Contributed by the Maninga Engineering team

At the 2023 CESA Aon Engineering Excellence Awards in the category of Engineering Technology and Innovation – HVAC Building Systems Design Excellence; Maninga Engineering received a commendation for the Test and Examination Centre: Part 1 – Flower Hall for the University of Witwatersrand.

The new Flower Hall. All images supplied by Maninga Engineering

The new Flower Hall. All images supplied by Maninga Engineering

The Wits Flower Hall is located in the south-western corner of the West Campus and is currently being used as a test and examination venue. The Flower Hall was built to house the flower displays of the WITS Agricultural Society. The building was commissioned in 1969.

The University’s requirement was to free-up academic and office space for various schools in anticipation for increased enrolment of post-graduate student as per Wits 2022 Strategic Vision. Therefore, building an environmentally friendly building with a low carbon footprint without compromising end user comfort was essential.

The architects created a three-storey conversion which will initially be used as an examination venue. The mechanical solution was to accommodate dual use by the end-users while adhering to the University’s Urban Design Framework. The new first floor is a full floor and the second floor a partial ‘mezzanine’ floor. A new ‘south’ lobby was inserted into the first bay of the Flower Hall with staircases leading to the new floors. The existing steel glass curtain wall to the south façade was replaced with a new glazed curtain wall.

A further phase of building will see the conversion of the building for use as Engineering Research Laboratories.

Air-cooled chiller inspection and commissioning.

Air-cooled chiller inspection and commissioning.

Maninga Engineering, as the appointed mechanical engineers, took the task of reducing the energy consumption of the building by using unconventional methods. The objective set out was to:

  • Provide thermal comfort for the occupants
  • Reduce operating costs
  • Ensure energy efficiency
    • Prior to choosing a method of internal air conditioning, the cooling load had to be minimised to ensure that the equipment to be installed would not draw excessive energy. The building envelope had to be analysed and assessed. The following was done to reduce the cooling load:
      • Install clear glazing to shopfronts and windows
      • Install insulation to roof structure
      • Separate the circulation areas from the occupiable spaces
      • Recess the points of window installation – ensuring sufficient shading

The active chilled beams approach was chosen for implementation. The method used allows for modular partitioning. A building management system (BMS) controls the chilled beams. When the client decides to convert to laboratories, each group of four chilled beams has hardwired controllers, allowing each room to be at its predetermined temperature.

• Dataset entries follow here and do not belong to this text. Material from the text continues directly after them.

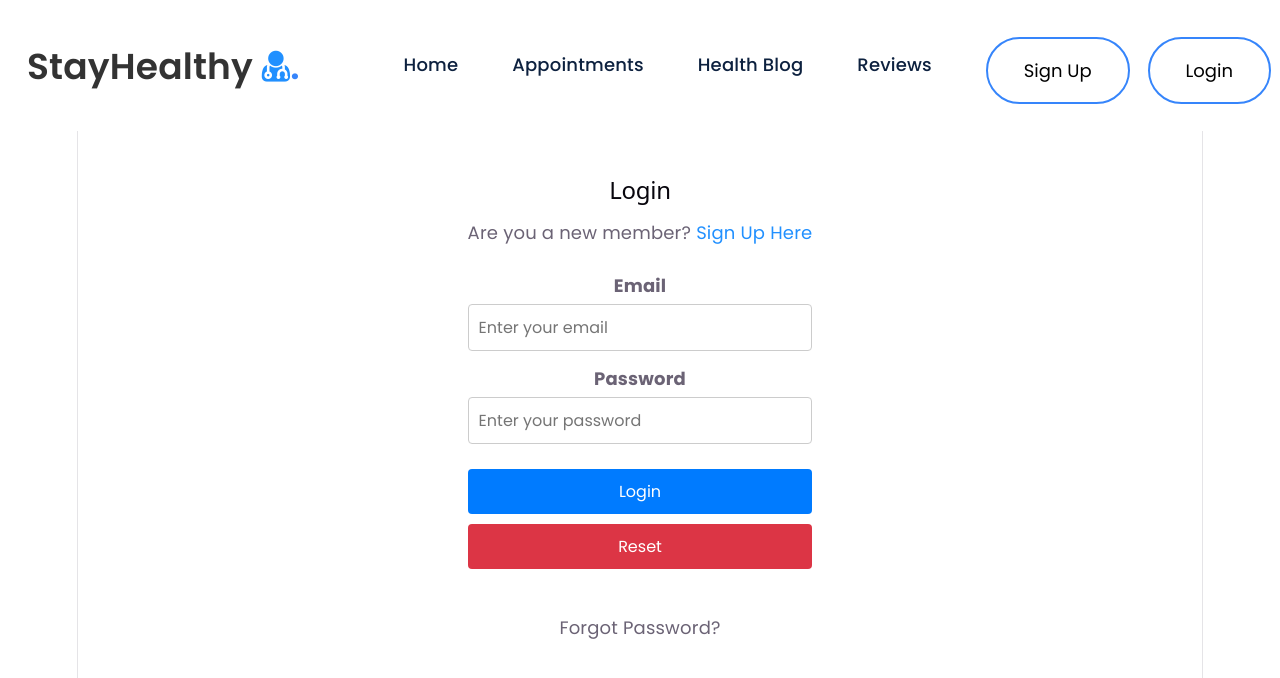
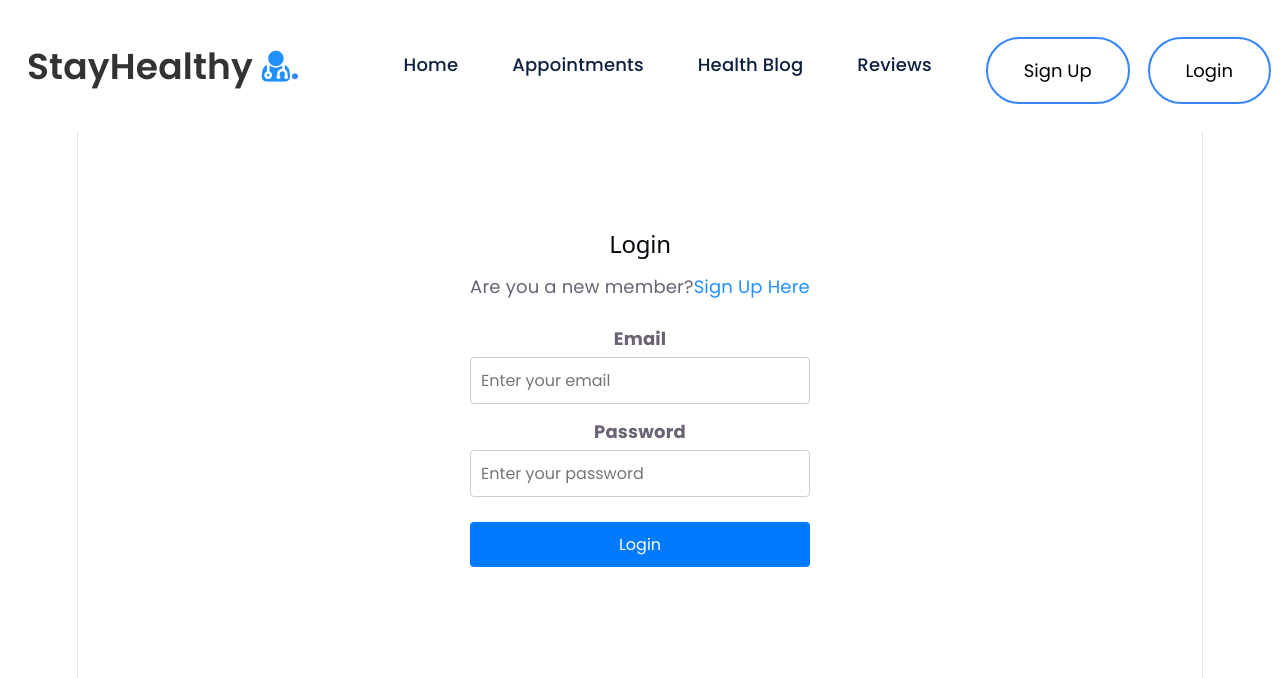
Before and after one commit to poppychss/med_appt, a React (Vite) app: page /login in a window 1280 px wide. Shown: the top 678 px of the page. Built offline with nearby package versions, Linux system fonts and the light colour scheme.

Commit message:
update login page as instruction

```diff
--- a/src/Login/Login.jsx
+++ b/src/Login/Login.jsx
@@ -1,103 +1,121 @@
-import React, { useState } from "react";
-import "./Login.css";
-import { API_URL } from "../config";
+// Following code has been commented with appropriate comments for your reference.
+import React, { useState, useEffect } from 'react';
+// Apply CSS according to your design theme or the CSS provided in week 2 lab 2
+
+import { Link, useNavigate } from 'react-router-dom';
+import { API_URL } from '../config';
 
 const Login = () => {
-  const [email, setEmail] = useState("");
+
+  // State variables for email and password
   const [password, setPassword] = useState("");
+  const [email, setEmail] = useState('');
 
-  const handleSubmit = async (e) => {
+  // Get navigation function from react-router-dom
+  const navigate = useNavigate();
+
+  // Check if user is already authenticated, then redirect to home page
+  useEffect(() => {
+    if (sessionStorage.getItem("auth-token")) {
+      navigate("/");
+    }
+  }, []);
+
+  // Function to handle login form submission
+  const login = async (e) => {
     e.preventDefault();
-
-  try {
-    const response = await fetch(`${API_URL}/api/auth/login`, {
+    // Send a POST request to the login API endpoint
+    const res = await fetch(`${API_URL}/api/auth/login`, {
       method: "POST",
       headers: {
         "Content-Type": "application/json",
       },
       body: JSON.stringify({
-        email,
-        password,
+        email: email,
+        password: password,
       }),
     });
 
-    const json = await response.json();
+    // Parse the response JSON
+    const json = await res.json();
+    if (json.authtoken) {
+      // If authentication token is received, store it in session storage
+      sessionStorage.setItem('auth-token', json.authtoken);
+      sessionStorage.setItem('email', email);
 
-    if (json.authtoken) {
-      // ✅ SAVE AUTH DATA (THIS IS WHAT YOUR NAVBAR NEEDS)
-      sessionStorage.setItem("auth-token", json.authtoken);
-      sessionStorage.setItem("email", email);
-
-      // redirect home
-      window.location.href = "/";
+      // Redirect to home page and reload the window
+      navigate('/');
+      window.location.reload();
     } else {
-      alert(json.error || "Invalid credentials");
+      // Handle errors if authentication fails
+      if (json.errors) {
+        for (const error of json.errors) {
+          alert(error.msg);
         }
-  } catch (error) {
-    console.error(error);
-    alert("Server error");
+      } else {
+        alert(json.error);
+      }
     }
   };
 
   return (
+    <div>
       <div className="container">
         <div className="login-grid">
           <div className="login-text">
             <h2>Login</h2>
           </div>
-
           <div className="login-text">
-          Are you a new member?{" "}
+            Are you a new member?
             <span>
-            <a href="/signup" style={{ color: "#2190FF" }}>
+              <Link to="/signup" style={{ color: '#2190FF' }}>
                 Sign Up Here
-            </a>
+              </Link>
             </span>
           </div>
-
           <br />
-
           <div className="login-form">
-          <form onSubmit={handleSubmit}>
+            <form onSubmit={login}>
               <div className="form-group">
-              <label>Email</label>
+                <label htmlFor="email">Email</label>
+                {/* Input field for email */}
                 <input
+                  value={email}
+                  onChange={(e) => setEmail(e.target.value)}
                   type="email"
+                  name="email"
+                  id="email"
                   className="form-control"
                   placeholder="Enter your email"
-                value={email}
-                onChange={(e) => setEmail(e.target.value)}
+                  aria-describedby="helpId"
                 />
               </div>
-
               <div className="form-group">
-              <label>Password</label>
+                <label htmlFor="password">Password</label>
+                {/* Input field for password */}
                 <input
+                    value={password}
+                    onChange={(e) => setPassword(e.target.value)}
                     type="password"
+                    name="password"
+                    id="password"
                     className="form-control"
                     placeholder="Enter your password"
-                value={password}
-                onChange={(e) => setPassword(e.target.value)}
+                    aria-describedby="helpId"
                 />
                 </div>
-
               <div className="btn-group">
-              <button type="submit" className="btn btn-primary">
+                {/* Login button */}
+                <button type="submit" className="btn btn-primary mb-2 mr-1 waves-effect waves-light">
                   Login
                 </button>
-              <button type="reset" className="btn btn-danger">
-                Reset
-              </button>
               </div>
-
-            <br />
-
-            <div className="login-text">Forgot Password?</div>
             </form>
           </div>
         </div>
       </div>
-  );
-};
+    </div>
+  )
+}
 
 export default Login;
```
Lines whose indentation alone changed are shown as unchanged.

Active chilled beams act as a radiator cooled or heated by recirculating water from a scroll heat pump chiller. In the instance of cooling, the warm air would rise to the chilled beam and the cold air would flow down to the occupants; the water flow into the chilled beam is automatic and dependent on the amount of cooling required. The fresh air required in the space is distributed to the chilled beams through duct work, from a central air handling unit.

The air handling unit (AHU) not only serves to provide fresh air but also aids in humidity control. The chilled beam has a coil in which the heat transfer is conducted. The temperature control had to be carefully considered and catered for, so the air does not reach its dew point.

The chilled beam method is new to the continent and is in its early adoption phase. There are few installations noted in South Africa and Botswana. The Flower Hall installation is the biggest installation in Africa, with 138 active chilled beams installed in one space.

This solution is unique in that it is the largest of its kind to be installed in South Africa. It is automated and can adjust itself depending on the amount of cooling required.

The University’s objective was to ensure that the solution observes the health and safety of the occupants in the building. The success will be measured by the level of comfort, making the environment conducive to end-users.

HVAC System: Flower Hall Building

The Flower Hall has an adaptable system:

  • Active chilled beams
  • Air cooled chiller
  • Air handling units (with EC plug fans – for variable fan drive)

The chilled beam HVAC system consists of several key components working together to provide efficient cooling and heating. Below is a description of each component:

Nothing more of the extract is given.